He said that 10 Taiwanese medical centers are set to connect with local hospitals in seven Southeast Asian countries to introduce its next-generation sequencing technology.
Mr. Hwang added that APG is focusing on fully integrating the technology in Taiwanese hospitals before it expands to other Asian countries.
Using the traditional pathogen detection technology could lead to at most 20 deaths, according to Mr. Liu.
“[Traditional tests] need to ‘guess’ what pathogen it is,” he said. “But by using next-generation sequencing technology, we can detect viruses, bacteria, fungi, and parasites in one shot.”
Although the first papers on next-generation sequencing technology emerged a decade ago, its use was limited due to high costs, Mr. Liu said.
In recent years, however, the technology has become more affordable and pathogens have become more detectable, he said.
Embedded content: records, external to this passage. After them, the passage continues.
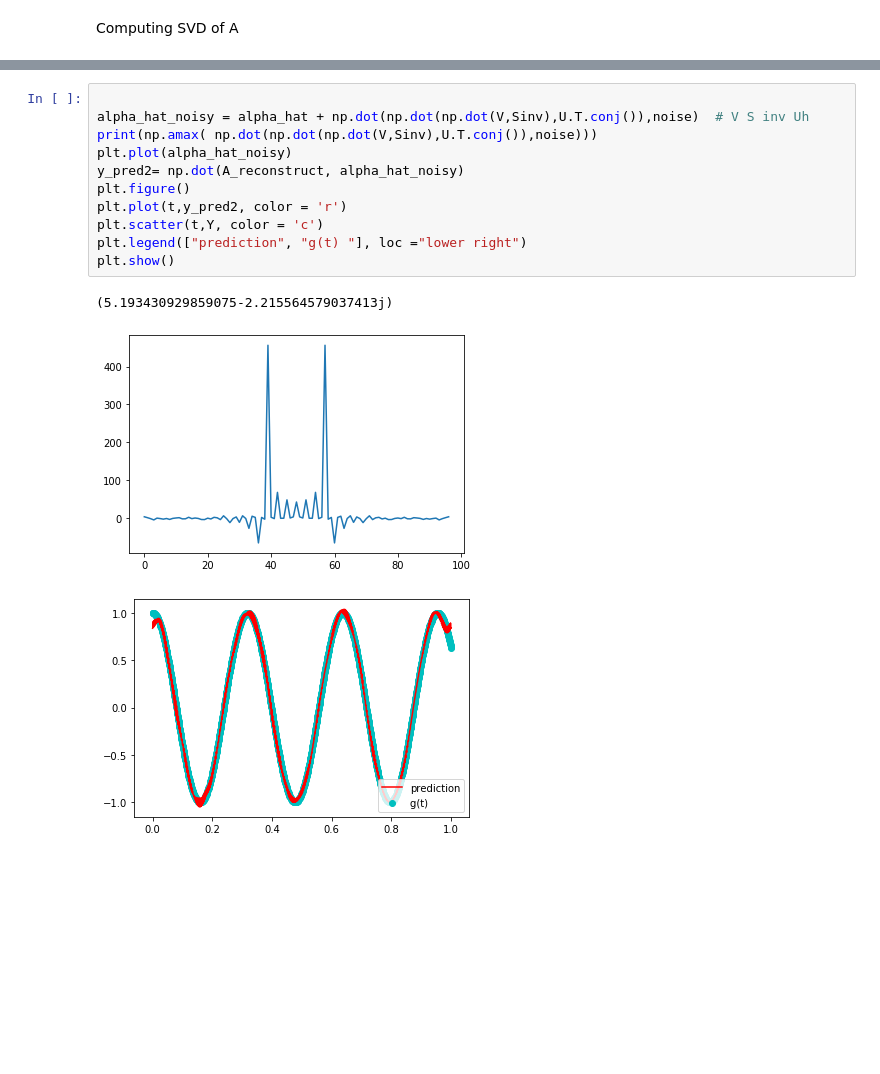
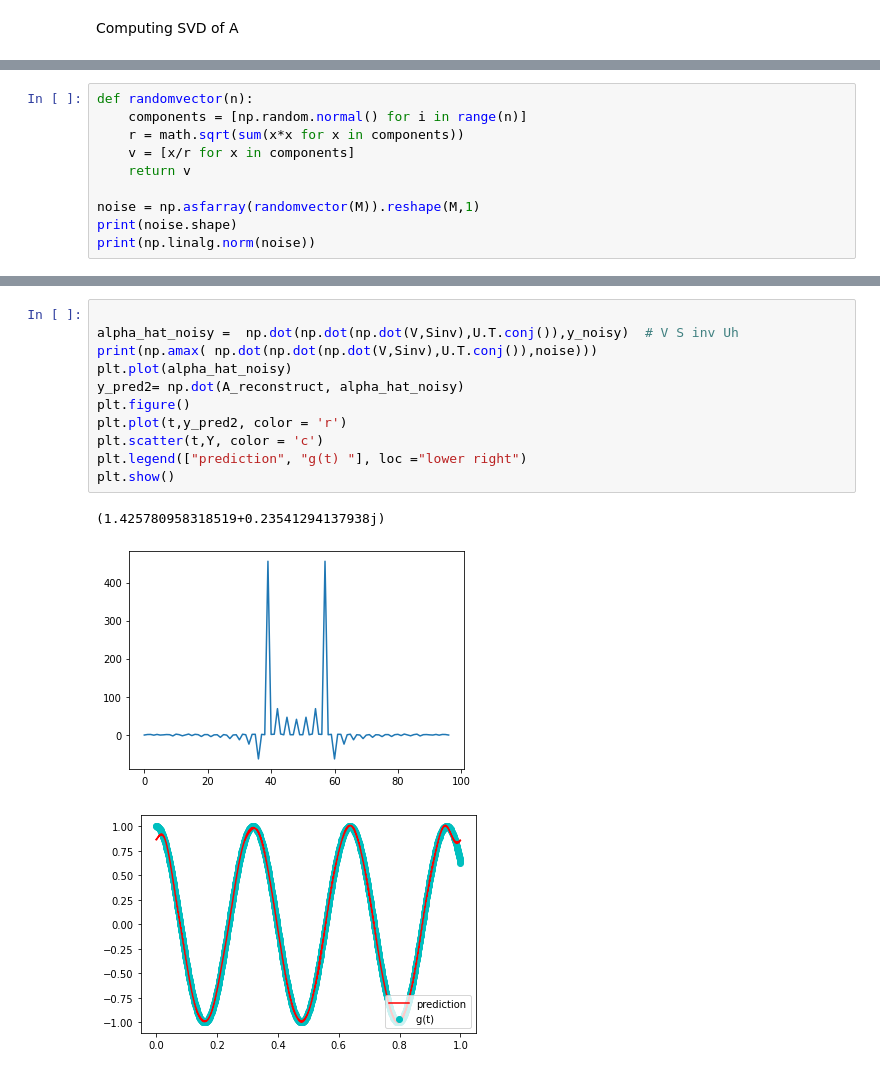
Before and after one commit to ShahabZada/Advanced-Mathematics-Assignments, a Jupyter notebook: Homework3/Q6.ipynb, the cells around one changed output, grey strips where cells are left out. Cells and saved outputs as stored; diff of their text form; blank space fills up the shorter version.

```diff
--- a/Homework3/Q6.ipynb
+++ b/Homework3/Q6.ipynb
@@ -96,0 +99,10 @@ plt.plot(t, noise)
+# %%
+def randomvector(n):
+    components = [np.random.normal() for i in range(n)]
+    r = math.sqrt(sum(x*x for x in components))
+    v = [x/r for x in components]
+    return v
+
+noise = np.asfarray(randomvector(M)).reshape(M,1)
+print(noise.shape)
+print(np.linalg.norm(noise))
@@ -109,15 +124,15 @@ plt.plot(t, y_noisy)
 # %%
 
-alpha_hat_noisy = alpha_hat + np.dot(np.dot(np.dot(V,Sinv),U.T.conj()),noise)  # V S inv Uh
+alpha_hat_noisy =  np.dot(np.dot(np.dot(V,Sinv),U.T.conj()),y_noisy)  # V S inv Uh
 print(np.amax( np.dot(np.dot(np.dot(V,Sinv),U.T.conj()),noise)))
 plt.plot(alpha_hat_noisy)
 y_pred2= np.dot(A_reconstruct, alpha_hat_noisy)
 plt.figure()
 plt.plot(t,y_pred2, color = 'r')
 plt.scatter(t,Y, color = 'c')
 plt.legend(["prediction", "g(t) "], loc ="lower right")
 plt.show()
 # %% [output]
-(5.193430929859075-2.215564579037413j)
+(1.425780958318519+0.23541294137938j)
 [figure]
-[figure, old version]
+[figure, new version]
```
Also changed, not shown: parts of 6 cells of this notebook.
“There’s currently more than 30,000 pathogens that the database [can find] so it’s easier to use… but traditional tests can test like less than 10 pathogens in one time so it’s hard to discover what pathogen [is the source of an infectious disease.]”
Since 2019, there have been 772.17 million confirmed cases of coronavirus (COVID-19) — a known infectious disease — globally, resulting in 6.98 million deaths and a three-year pandemic.
The Philippines alone had 4.12 million confirmed COVID cases, causing 66,746 deaths.